There's more money on their side and some people are driven by money, but I don't think that there was an obvious careerist path. People's motivations are complicated, but there are all these other elements that are equally important. This cozy Washington culture that made people feel comfortable, the demonization of the left, this growing hatred for the elites, for some people there's a racial element to it. I was really caught off guard when I was interviewing all my old peers by how many of them had this deep well of grievance towards the people that they perceive to be wagging their finger at them as condescending elites and media. I think that that drove a lot of people more than I realized.
LJ: But when I was reading about your characters, their motivations don't seem to be deep-seated racism. It seems their motivations are not necessarily because of Trump's policies, but to be a part of the conversation -- on the contrary, it seems that a lot of people are appalled by those policies.
TM: It's totally wrong to look at this as a policy argument. It's what a lot of Republicans tell themselves to do because it makes them feel comfortable. But you're right. That's why I said there were some people that there was obviously a racial subtext. I don't want to ignore that. But I really tried to focus on and make these like three-dimensional humans that just are flawed.
I don't think that that means that their anger wasn't real. I did a bunch of additional conversations that were on background because people refused to be characters. I wanted them to be honest with me. We'd have a couple beers. Those conversations revealed repeatedly — from people that worked for pretty moderate Republicans who were not ideological — a very deep well of disdain for the Democrats in Washington and the media, whom they think all get treated better. I felt like it was important to explore because to me it was one of the key dividing lines between people who ended up going full 'Never Trump' [and those who didn't].
LJ: It's interesting that they didn't want to go on the record with you about that.
TM: It is interesting. The revealing thing was how casual they were about it though, which showed me that in the bubble of Republican bro operatives, this was a very common view part of their dialogue, which is just -- Trump might be an idiot but I could never go along with the f---ing Lincoln Project or, these liberal scolds, the f---ing wokes.
LJ: Who's the opposite of your book? Is it someone like Liz Cheney, who's chairing the January 6 committee and seems likely to lose her primary, or is there somebody else who you have in mind who's the complete opposite of the characters you’ve profiled?
TM: No, I should have written more about my friend Sally Bradshaw [Jeb Bush's former top adviser], I mentioned her a couple times in the book, but her choice was to leave politics altogether. She started a bookstore in Tallahassee. She is privileged, and not everybody can do this. She got a tattoo on her wrist that says "Speak Truth." She didn't talk to the media. When she supports the causes, she does it with a low profile.
I admire Cheney and [Adam] Kinzinger. It took them a long time, but I'm happy that they came around to it. I think that almost shows more fortitude, because Liz got much deeper into this culture. It made it harder to break away, as opposed to [say] Jeff Flake, or somebody who fizzled out early, both did the right thing.

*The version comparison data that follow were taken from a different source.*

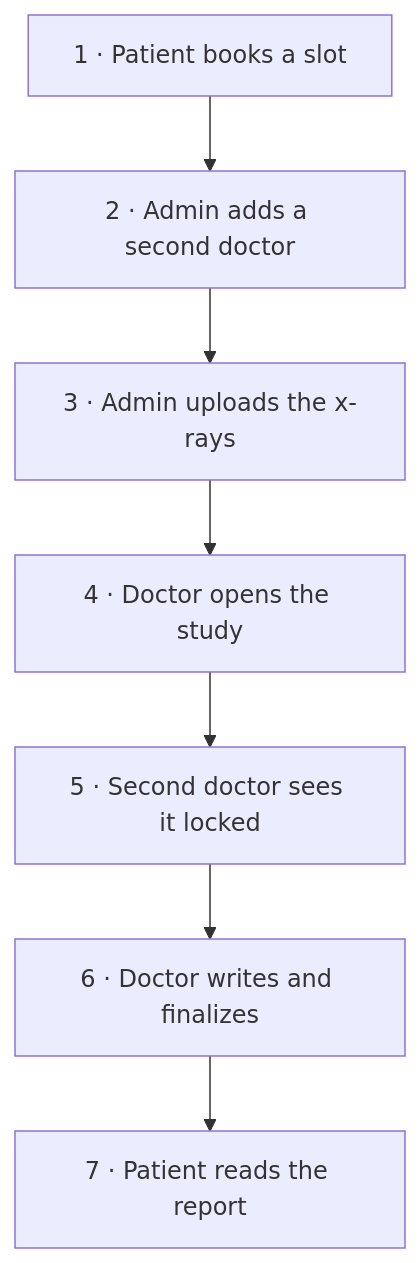
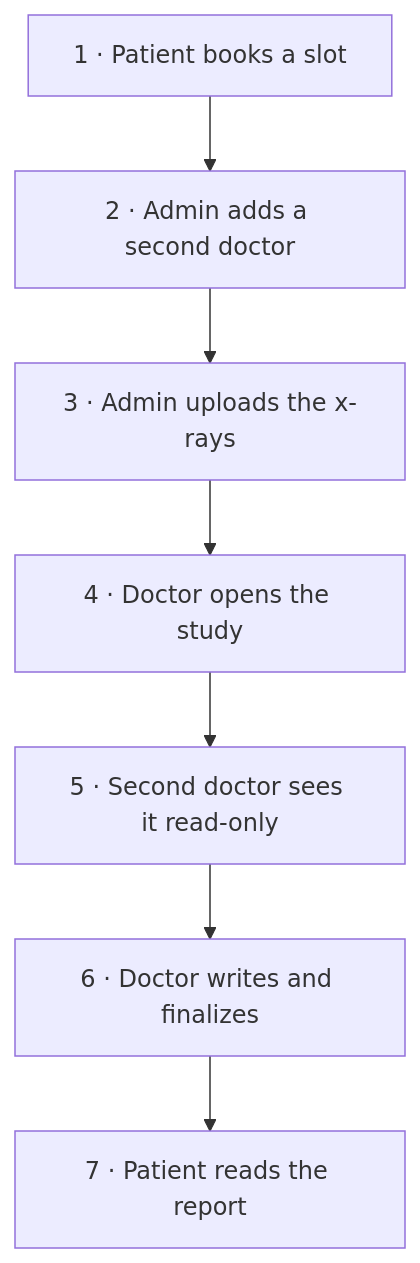
Before and after one commit to loitph/MediView: the third of 3 diagrams in README.md, drawn with Mermaid. The commit also changed other lines of this file and 39 other files, not shown here.

````diff
--- a/README.md
+++ b/README.md
@@ -148,9 +123,9 @@
 ```mermaid
 flowchart TD
     S1["1 · Patient books a slot"] --> S2["2 · Admin adds a second doctor"]
     S2 --> S3["3 · Admin uploads the x-rays"]
     S3 --> S4["4 · Doctor opens the study"]
-    S4 --> S5["5 · Second doctor sees it locked"]
+    S4 --> S5["5 · Second doctor sees it read-only"]
     S5 --> S6["6 · Doctor writes and finalizes"]
     S6 --> S7["7 · Patient reads the report"]
 ```
````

LJ: I don't think the Trump team is going to call you [in 2024] but if [Florida Gov. Ron] DeSantis or somebody like that did--

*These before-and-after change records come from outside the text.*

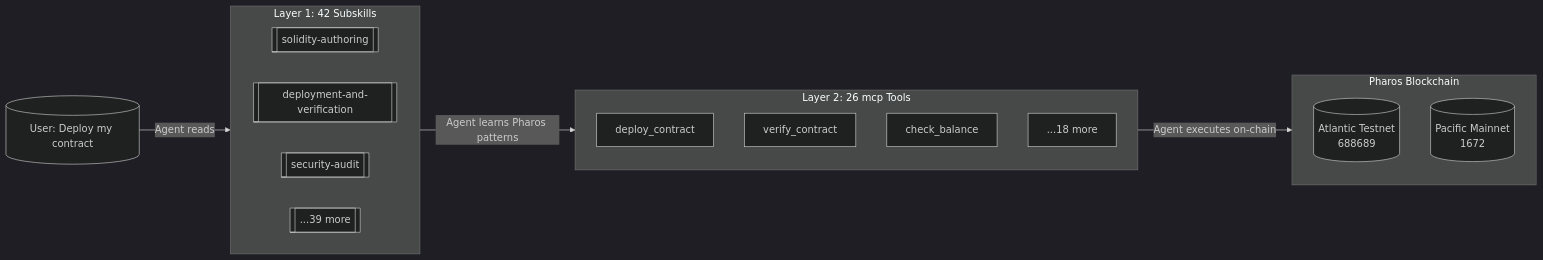
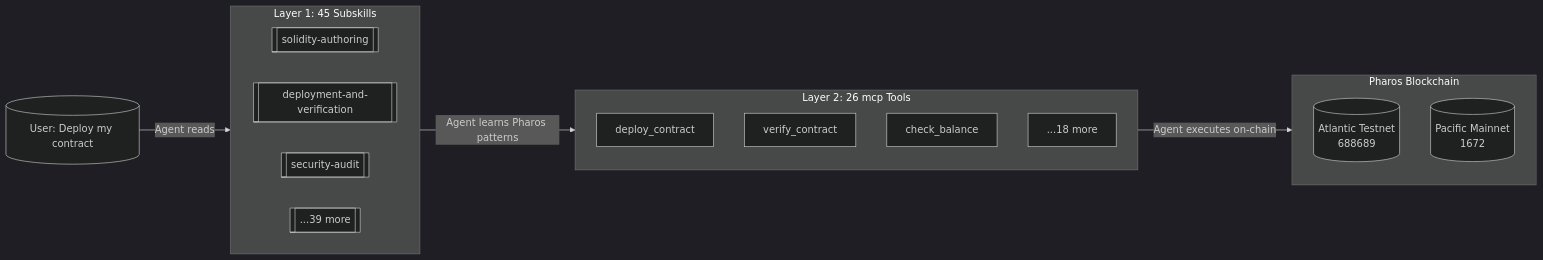
Before and after one commit to tejas0111/Pharos: the diagram in docs/submission.md, drawn with Mermaid (dark theme). The commit also changed other lines of this file and 8 other files, not shown here.

````diff
--- a/docs/submission.md
+++ b/docs/submission.md
@@ -114,23 +119,23 @@
 ```mermaid
 flowchart LR
-    subgraph L1["Layer 1: 42 Subskills"]
+    subgraph L1["Layer 1: 45 Subskills"]
         direction LR
         S1[[solidity-authoring]]
         S2[[deployment-and-verification]]
         S3[[security-audit]]
         S4[[...39 more]]
     end
     subgraph L2["Layer 2: 26 mcp Tools"]
         T1[deploy_contract]
         T2[verify_contract]
         T3[check_balance]
         T4[...18 more]
     end
     subgraph BC["Pharos Blockchain"]
         AT[("Atlantic Testnet<br/>688689")]
         PM[("Pacific Mainnet<br/>1672")]
     end
     REQ[("User: Deploy my contract")] -->|"Agent reads"| L1
     L1 -->|"Agent learns Pharos patterns"| L2
     L2 -->|"Agent executes on-chain"| BC
 ```
````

TM: God, Ron DeSantis calls? I'm finished. Well, who the f--- knows. I'm a young man. I could have a friend who's Democrat or Republican sometime, call me in 20 years and say, "Hey, we need an old wise beard to come by to help these kids." But now I'm out. And as far as Trump is concerned, I have the most severe case of Trump derangement syndrome. I'm going to be in the senior citizens home pointing at someone else going to get them to blush saying that person was for Trump. I think the party is moving away from him anyway, even if Trump died tomorrow. This is going to be more of a nationalist party that is not in line with any of my old fashioned RINOs anytime soon.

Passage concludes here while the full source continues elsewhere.